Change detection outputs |
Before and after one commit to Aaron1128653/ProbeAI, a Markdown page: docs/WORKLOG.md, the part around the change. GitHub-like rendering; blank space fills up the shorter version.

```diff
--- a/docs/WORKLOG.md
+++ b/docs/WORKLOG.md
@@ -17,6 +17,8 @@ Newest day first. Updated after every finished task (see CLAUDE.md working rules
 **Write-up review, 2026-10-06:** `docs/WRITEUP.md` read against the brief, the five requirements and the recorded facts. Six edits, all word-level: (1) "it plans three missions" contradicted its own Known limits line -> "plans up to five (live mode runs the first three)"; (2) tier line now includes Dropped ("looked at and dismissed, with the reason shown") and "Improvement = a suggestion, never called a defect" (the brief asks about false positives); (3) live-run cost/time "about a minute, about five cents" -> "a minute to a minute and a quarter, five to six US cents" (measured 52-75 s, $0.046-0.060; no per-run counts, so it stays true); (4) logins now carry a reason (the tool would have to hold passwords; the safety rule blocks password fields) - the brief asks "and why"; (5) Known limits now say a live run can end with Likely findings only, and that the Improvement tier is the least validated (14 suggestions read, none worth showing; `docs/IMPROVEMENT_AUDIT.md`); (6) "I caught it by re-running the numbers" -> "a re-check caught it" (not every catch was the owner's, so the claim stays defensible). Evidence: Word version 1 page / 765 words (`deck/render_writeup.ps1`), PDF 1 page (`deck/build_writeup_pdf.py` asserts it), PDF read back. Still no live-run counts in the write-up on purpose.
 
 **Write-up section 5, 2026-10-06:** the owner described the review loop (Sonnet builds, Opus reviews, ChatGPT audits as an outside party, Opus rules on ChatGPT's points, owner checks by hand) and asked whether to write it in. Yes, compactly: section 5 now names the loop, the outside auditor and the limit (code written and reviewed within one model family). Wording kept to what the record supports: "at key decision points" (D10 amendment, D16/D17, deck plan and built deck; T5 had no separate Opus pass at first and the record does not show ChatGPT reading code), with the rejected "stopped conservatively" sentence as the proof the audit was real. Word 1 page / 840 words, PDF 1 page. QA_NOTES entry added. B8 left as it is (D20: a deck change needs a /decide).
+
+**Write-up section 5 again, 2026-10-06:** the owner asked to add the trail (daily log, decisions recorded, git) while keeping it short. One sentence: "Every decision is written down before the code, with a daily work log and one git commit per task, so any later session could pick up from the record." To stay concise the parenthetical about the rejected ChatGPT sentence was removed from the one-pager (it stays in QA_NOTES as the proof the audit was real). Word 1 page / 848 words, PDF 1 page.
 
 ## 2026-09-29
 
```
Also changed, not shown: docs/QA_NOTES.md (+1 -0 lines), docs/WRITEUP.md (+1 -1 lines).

To do |
Repeat the data in full, keeping each word exactly as it is.

Solution to this task |
Before and after one commit to Aaron1128653/ProbeAI, a Markdown page: docs/WORKLOG.md, the part around the change. GitHub-like rendering; blank space fills up the shorter version.

```diff
--- a/docs/WORKLOG.md
+++ b/docs/WORKLOG.md
@@ -17,6 +17,8 @@ Newest day first. Updated after every finished task (see CLAUDE.md working rules
 **Write-up review, 2026-10-06:** `docs/WRITEUP.md` read against the brief, the five requirements and the recorded facts. Six edits, all word-level: (1) "it plans three missions" contradicted its own Known limits line -> "plans up to five (live mode runs the first three)"; (2) tier line now includes Dropped ("looked at and dismissed, with the reason shown") and "Improvement = a suggestion, never called a defect" (the brief asks about false positives); (3) live-run cost/time "about a minute, about five cents" -> "a minute to a minute and a quarter, five to six US cents" (measured 52-75 s, $0.046-0.060; no per-run counts, so it stays true); (4) logins now carry a reason (the tool would have to hold passwords; the safety rule blocks password fields) - the brief asks "and why"; (5) Known limits now say a live run can end with Likely findings only, and that the Improvement tier is the least validated (14 suggestions read, none worth showing; `docs/IMPROVEMENT_AUDIT.md`); (6) "I caught it by re-running the numbers" -> "a re-check caught it" (not every catch was the owner's, so the claim stays defensible). Evidence: Word version 1 page / 765 words (`deck/render_writeup.ps1`), PDF 1 page (`deck/build_writeup_pdf.py` asserts it), PDF read back. Still no live-run counts in the write-up on purpose.
 
 **Write-up section 5, 2026-10-06:** the owner described the review loop (Sonnet builds, Opus reviews, ChatGPT audits as an outside party, Opus rules on ChatGPT's points, owner checks by hand) and asked whether to write it in. Yes, compactly: section 5 now names the loop, the outside auditor and the limit (code written and reviewed within one model family). Wording kept to what the record supports: "at key decision points" (D10 amendment, D16/D17, deck plan and built deck; T5 had no separate Opus pass at first and the record does not show ChatGPT reading code), with the rejected "stopped conservatively" sentence as the proof the audit was real. Word 1 page / 840 words, PDF 1 page. QA_NOTES entry added. B8 left as it is (D20: a deck change needs a /decide).
+
+**Write-up section 5 again, 2026-10-06:** the owner asked to add the trail (daily log, decisions recorded, git) while keeping it short. One sentence: "Every decision is written down before the code, with a daily work log and one git commit per task, so any later session could pick up from the record." To stay concise the parenthetical about the rejected ChatGPT sentence was removed from the one-pager (it stays in QA_NOTES as the proof the audit was real). Word 1 page / 848 words, PDF 1 page.
 
 ## 2026-09-29
 
```
Also changed, not shown: docs/QA_NOTES.md (+1 -0 lines), docs/WRITEUP.md (+1 -1 lines).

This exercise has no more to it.